Big data, big headache
The trouble with big data, there is just too much to really get you head around and it’s easy to end up with paralysis through analysis. It’s no wonder clients are complaining about data overload and the costs involved in making any sense of it.
A recent research report I read claims clients are become more sceptical about metrics and are drifting away from models like econometrics, looking instead for alternative methods, psychology being one that actually gives you answer to the WHY and WHAT happens next?
But the real question is, does data really tell you what you need to know to dramatically improve your marketing, or are you spending 80% of your resource on just 20% of significance.
I suspect many clients are too busy worry about the data when it’s the basic they need to be looking at. For all the data you can analyse about digital ads (display not search) the one thing that will give you that 80% difference doesn’t sit in the data but in creativity.
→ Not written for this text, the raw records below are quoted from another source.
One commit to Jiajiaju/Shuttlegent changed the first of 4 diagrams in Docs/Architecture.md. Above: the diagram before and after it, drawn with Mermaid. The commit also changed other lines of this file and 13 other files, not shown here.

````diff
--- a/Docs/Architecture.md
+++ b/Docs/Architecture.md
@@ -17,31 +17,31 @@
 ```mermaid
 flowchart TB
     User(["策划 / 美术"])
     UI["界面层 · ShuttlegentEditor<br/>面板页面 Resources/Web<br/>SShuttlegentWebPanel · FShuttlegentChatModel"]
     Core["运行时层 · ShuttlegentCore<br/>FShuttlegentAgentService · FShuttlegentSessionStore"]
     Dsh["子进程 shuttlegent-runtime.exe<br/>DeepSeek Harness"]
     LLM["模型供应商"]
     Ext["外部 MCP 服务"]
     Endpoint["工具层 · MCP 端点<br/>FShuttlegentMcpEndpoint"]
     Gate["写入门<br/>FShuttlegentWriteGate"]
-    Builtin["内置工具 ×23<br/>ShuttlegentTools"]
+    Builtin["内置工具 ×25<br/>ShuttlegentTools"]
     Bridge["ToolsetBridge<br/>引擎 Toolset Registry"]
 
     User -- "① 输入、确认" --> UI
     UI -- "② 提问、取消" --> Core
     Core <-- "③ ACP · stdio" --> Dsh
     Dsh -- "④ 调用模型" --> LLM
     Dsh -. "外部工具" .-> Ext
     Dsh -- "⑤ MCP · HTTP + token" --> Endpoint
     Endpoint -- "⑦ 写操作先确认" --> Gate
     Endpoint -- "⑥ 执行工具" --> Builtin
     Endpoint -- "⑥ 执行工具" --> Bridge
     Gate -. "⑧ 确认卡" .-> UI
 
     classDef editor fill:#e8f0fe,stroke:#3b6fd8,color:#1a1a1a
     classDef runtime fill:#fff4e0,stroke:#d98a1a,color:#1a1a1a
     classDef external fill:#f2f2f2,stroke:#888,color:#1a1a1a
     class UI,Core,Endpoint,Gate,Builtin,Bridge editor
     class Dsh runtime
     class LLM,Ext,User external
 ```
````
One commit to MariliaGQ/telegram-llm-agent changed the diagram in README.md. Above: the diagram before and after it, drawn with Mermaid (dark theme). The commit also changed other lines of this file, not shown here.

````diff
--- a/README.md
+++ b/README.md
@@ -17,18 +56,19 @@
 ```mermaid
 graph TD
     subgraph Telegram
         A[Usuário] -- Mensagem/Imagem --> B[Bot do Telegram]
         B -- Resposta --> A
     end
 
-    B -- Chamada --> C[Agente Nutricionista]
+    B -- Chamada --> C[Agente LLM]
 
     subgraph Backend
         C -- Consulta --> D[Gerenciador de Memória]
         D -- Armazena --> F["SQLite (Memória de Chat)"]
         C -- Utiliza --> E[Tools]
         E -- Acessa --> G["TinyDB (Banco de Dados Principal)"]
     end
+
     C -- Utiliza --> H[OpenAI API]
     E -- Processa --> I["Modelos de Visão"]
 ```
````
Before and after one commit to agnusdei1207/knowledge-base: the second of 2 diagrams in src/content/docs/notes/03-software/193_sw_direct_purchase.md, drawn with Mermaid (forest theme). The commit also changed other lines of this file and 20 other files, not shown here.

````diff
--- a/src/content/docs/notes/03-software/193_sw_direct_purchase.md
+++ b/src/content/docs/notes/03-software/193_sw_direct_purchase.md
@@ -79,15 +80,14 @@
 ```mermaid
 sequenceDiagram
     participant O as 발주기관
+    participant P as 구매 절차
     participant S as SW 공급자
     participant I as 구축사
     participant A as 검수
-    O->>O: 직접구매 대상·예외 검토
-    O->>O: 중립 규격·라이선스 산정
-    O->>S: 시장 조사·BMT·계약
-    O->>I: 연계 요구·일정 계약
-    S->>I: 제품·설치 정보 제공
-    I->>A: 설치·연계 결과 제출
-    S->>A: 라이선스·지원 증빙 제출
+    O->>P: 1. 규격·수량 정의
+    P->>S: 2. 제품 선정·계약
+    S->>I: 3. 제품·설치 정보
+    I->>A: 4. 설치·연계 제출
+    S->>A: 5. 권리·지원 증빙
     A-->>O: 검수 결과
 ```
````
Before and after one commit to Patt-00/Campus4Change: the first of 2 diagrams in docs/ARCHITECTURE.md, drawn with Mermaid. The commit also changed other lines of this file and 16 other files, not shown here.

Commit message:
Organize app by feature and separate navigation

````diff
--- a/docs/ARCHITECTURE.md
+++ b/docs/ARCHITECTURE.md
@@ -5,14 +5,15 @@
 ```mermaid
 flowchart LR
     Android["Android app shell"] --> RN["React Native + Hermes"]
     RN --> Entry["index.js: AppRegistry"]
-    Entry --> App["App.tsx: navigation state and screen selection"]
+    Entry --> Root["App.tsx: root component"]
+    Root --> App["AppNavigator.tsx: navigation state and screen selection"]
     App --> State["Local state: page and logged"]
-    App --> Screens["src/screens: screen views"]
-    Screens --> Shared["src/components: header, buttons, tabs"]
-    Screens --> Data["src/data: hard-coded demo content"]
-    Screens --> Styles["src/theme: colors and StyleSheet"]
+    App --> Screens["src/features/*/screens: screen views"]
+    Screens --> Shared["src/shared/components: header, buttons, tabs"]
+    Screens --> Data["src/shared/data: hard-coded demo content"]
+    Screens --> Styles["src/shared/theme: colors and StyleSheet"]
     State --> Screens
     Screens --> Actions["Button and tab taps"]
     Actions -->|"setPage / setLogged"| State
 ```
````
The most significant factor in effectiveness in digital ads is how good the creative is, the rest is just about rearranging the chairs. It’s obvious really, because that’s the bit that does the work of engaging the consumer.
You can write the worlds best joke but it takes a great comedian to make it funny.
“Facebook is a dinosaur”
Having just been speaking at the Inside the Creative Industries conference at Chester University, digital, data and new trends were the top subjects of debate. This is an area where you quickly discover people have strong belief systems and, like football fans, are totally evangelistic about what they believe.
One fan of Twitter declared it was the “greatest marketing invention of all time and Facebook was now a dinosaur.” No one doubts it’s a great tool to have in the marketing tool box for some brands, but the greatest marketing invention of all time?Well, it’s marketing so expect hype and over sell.
With data popping out of our ears no one is really questioning how good is the evaluation and what is it really telling us. More importantly, does it really help us understand the consumer? Theres a lot if talk about consumer behaviour, but even though looking at behaviour tells us WHAT people have repetitively done, do we know the WHY? More importantly, do we know WHAT they will do next? Especially if we change the situation, or something unpredictable happens, as us so often the case in markets.
If you’ve ever been to a fortune teller there’s nothing that leaves you feeling cheated than just being told your life history, you already know that. What you are paying for is to know the unpredictable – the future.
Of course data can predict the future if all things remain equal, I know my neighbour leaves his house at 7.30 everyday, so I can predict that next Tuesday he’ll do the sales. Unless he’s ill, or there’s a tube strike or he gets fired. Now how do you predict what happens next?
Observational data can tell us how many people are in the room, how they got here, how long they stay there and what they are doing. But what happens if a tiger walks into the room? Suddenly data can’t help.
Yet in the real world the unpredictable happens all the time, so we need less reflective information and more predictive. This is why psychology is coming back into play, because psychology not only tells you WHAT people will do (panic and run like hell), but also WHY they were there in the first place, WHAT are their motivations are… and HOW they feel bout tigers.
Being up at Chester University I was also asked to do a short talk about my favourite subject at the the moment, using psychology in marketing. About how to use NLP (AardVarK), which most sales people are training in these days. Enneagrams, which go back to Greek times and explain our emotional drivers (Emotivations) and the simplest tool in the box, the R&E Line which helps you map out the purchasing journey and explains the roles and relationship of creativity and information.
Armed with open minds, the students have no attachment to belief systems, current trends or are pressured to conform, they can see the logic of why psychology is a smarter way forward in a data overloaded environment.
Looking forward, businesses need to take a pragmatic approach and evaluate the value of what they pay for and ask the simple question, ‘does it deliver against real marketing objectives like sales, brand awareness or WOM’. I known we live in what has been called the ‘Numeric Society‘, But just using numbers to justify what you are doing to create a comfort zone is plain metricmania.
links: Psychology in marketing:
The Persuader: how to use emotional persuasion to win more business (Marcus Corah)